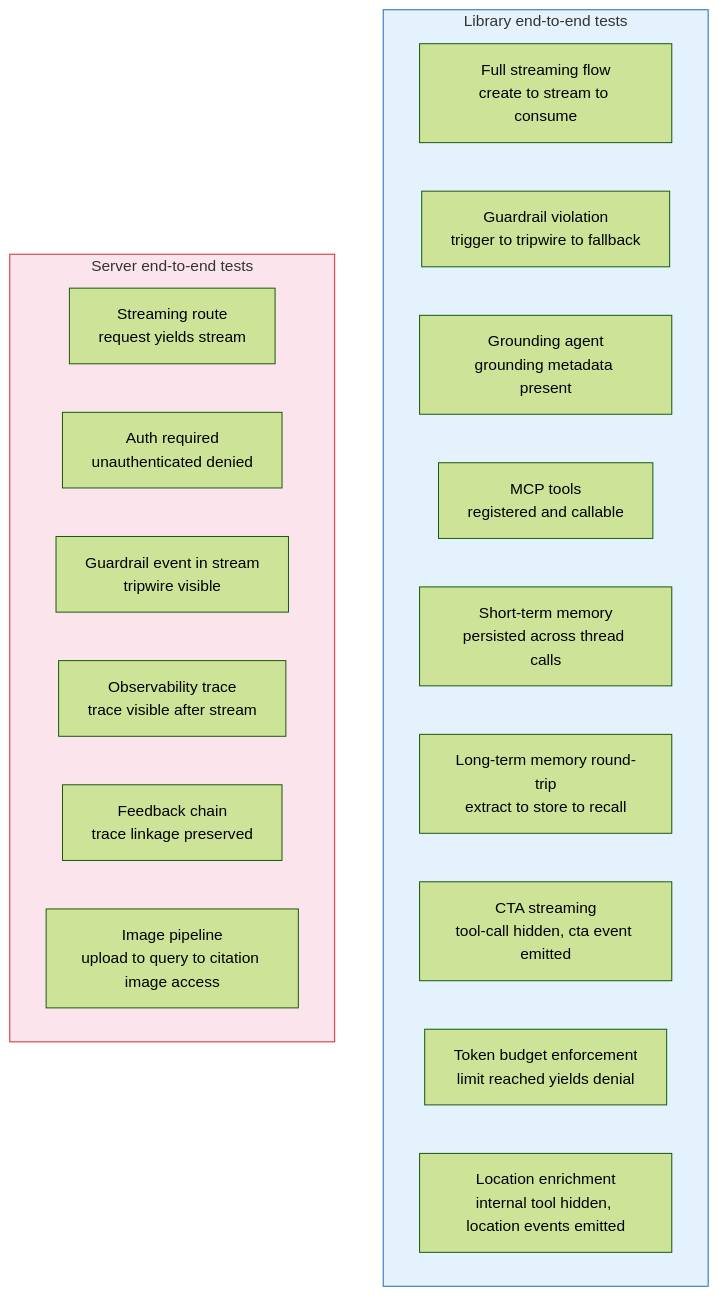
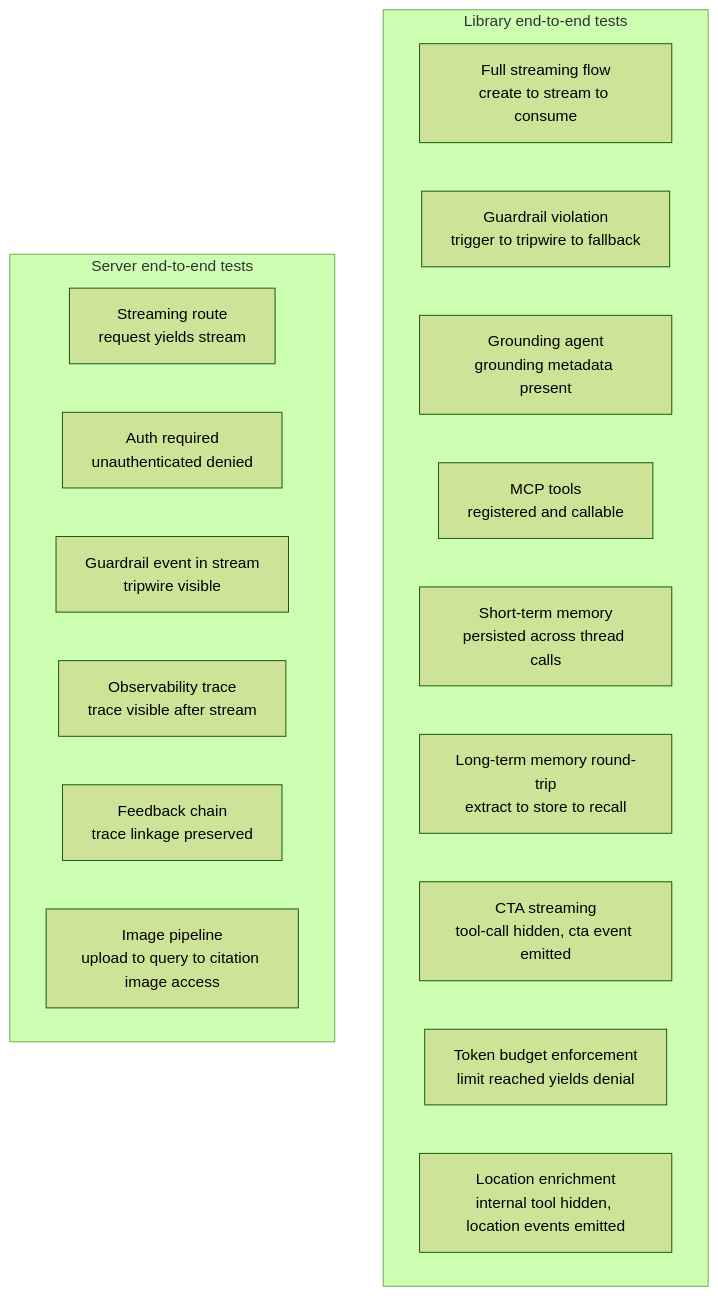
One commit to 1qh/safeagent changed the eighth of 14 diagrams in plan/testing.md. Above: the diagram before and after it, drawn with Mermaid (forest theme). The commit also changed other lines of this file and 43 other files, not shown here.

Commit message:
Phase 3 compression: strip non-semantic separators and Mermaid style metadata

````diff
--- a/plan/testing.md
+++ b/plan/testing.md
@@ -435,26 +394,24 @@
 ```mermaid
 flowchart TD
     subgraph LIBRARY_END_TO_END["Library end-to-end tests"]
         LIB_STREAM_FLOW["Full streaming flow\ncreate to stream to consume"]
         LIB_GUARDRAIL_FLOW["Guardrail violation\ntrigger to tripwire to fallback"]
         LIB_GROUNDING_FLOW["Grounding agent\ngrounding metadata present"]
         LIB_MCP_FLOW["MCP tools\nregistered and callable"]
         LIB_SHORT_MEMORY_FLOW["Short-term memory\npersisted across thread calls"]
         LIB_LONG_MEMORY_FLOW["Long-term memory round-trip\nextract to store to recall"]
         LIB_CTA_FLOW["CTA streaming\ntool-call hidden, cta event emitted"]
         LIB_BUDGET_FLOW["Token budget enforcement\nlimit reached yields denial"]
         LIB_LOCATION_FLOW["Location enrichment\ninternal tool hidden, location events emitted"]
     end
 
     subgraph SERVER_END_TO_END["Server end-to-end tests"]
         SERVER_STREAM_FLOW["Streaming route\nrequest yields stream"]
         SERVER_AUTH_FLOW["Auth required\nunauthenticated denied"]
         SERVER_GUARDRAIL_STREAM["Guardrail event in stream\ntripwire visible"]
         SERVER_TRACE_FLOW["Observability trace\ntrace visible after stream"]
         SERVER_FEEDBACK_FLOW["Feedback chain\ntrace linkage preserved"]
         SERVER_IMAGE_FLOW["Image pipeline\nupload to query to citation image access"]
     end
 
-    style LIBRARY_END_TO_END fill:#e3f2fd,stroke:#1565c0
-    style SERVER_END_TO_END fill:#fce4ec,stroke:#c62828
 ```
````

§ Your objective: State only the number of lines in these entries that contain "visible".

§ Answer to this problem: 2